(WHAT TO PRODUCE): Every record must be copied out exactly.

(Detected change data):

====

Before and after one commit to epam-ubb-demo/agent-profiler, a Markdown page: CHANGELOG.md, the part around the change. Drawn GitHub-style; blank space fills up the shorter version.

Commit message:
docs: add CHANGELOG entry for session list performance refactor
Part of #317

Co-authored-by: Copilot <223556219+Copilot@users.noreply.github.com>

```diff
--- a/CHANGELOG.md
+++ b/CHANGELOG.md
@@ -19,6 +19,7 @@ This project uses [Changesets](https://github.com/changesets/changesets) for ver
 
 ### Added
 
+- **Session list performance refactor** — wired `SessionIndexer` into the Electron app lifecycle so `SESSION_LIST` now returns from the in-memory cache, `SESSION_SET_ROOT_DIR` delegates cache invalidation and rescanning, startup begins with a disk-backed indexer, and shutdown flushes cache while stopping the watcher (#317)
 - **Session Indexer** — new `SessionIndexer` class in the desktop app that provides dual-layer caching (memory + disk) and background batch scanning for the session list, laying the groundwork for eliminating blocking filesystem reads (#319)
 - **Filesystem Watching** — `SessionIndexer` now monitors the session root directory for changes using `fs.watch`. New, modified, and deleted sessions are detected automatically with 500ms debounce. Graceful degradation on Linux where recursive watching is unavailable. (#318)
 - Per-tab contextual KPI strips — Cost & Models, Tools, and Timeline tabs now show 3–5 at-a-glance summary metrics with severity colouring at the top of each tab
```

====

(EXPECTED ANSWER):
Before and after one commit to epam-ubb-demo/agent-profiler, a Markdown page: CHANGELOG.md, the part around the change. Drawn GitHub-style; blank space fills up the shorter version.

Commit message:
docs: add CHANGELOG entry for session list performance refactor
Part of #317

Co-authored-by: Copilot <223556219+Copilot@users.noreply.github.com>

```diff
--- a/CHANGELOG.md
+++ b/CHANGELOG.md
@@ -19,6 +19,7 @@ This project uses [Changesets](https://github.com/changesets/changesets) for ver
 
 ### Added
 
+- **Session list performance refactor** — wired `SessionIndexer` into the Electron app lifecycle so `SESSION_LIST` now returns from the in-memory cache, `SESSION_SET_ROOT_DIR` delegates cache invalidation and rescanning, startup begins with a disk-backed indexer, and shutdown flushes cache while stopping the watcher (#317)
 - **Session Indexer** — new `SessionIndexer` class in the desktop app that provides dual-layer caching (memory + disk) and background batch scanning for the session list, laying the groundwork for eliminating blocking filesystem reads (#319)
 - **Filesystem Watching** — `SessionIndexer` now monitors the session root directory for changes using `fs.watch`. New, modified, and deleted sessions are detected automatically with 500ms debounce. Graceful degradation on Linux where recursive watching is unavailable. (#318)
 - Per-tab contextual KPI strips — Cost & Models, Tools, and Timeline tabs now show 3–5 at-a-glance summary metrics with severity colouring at the top of each tab
```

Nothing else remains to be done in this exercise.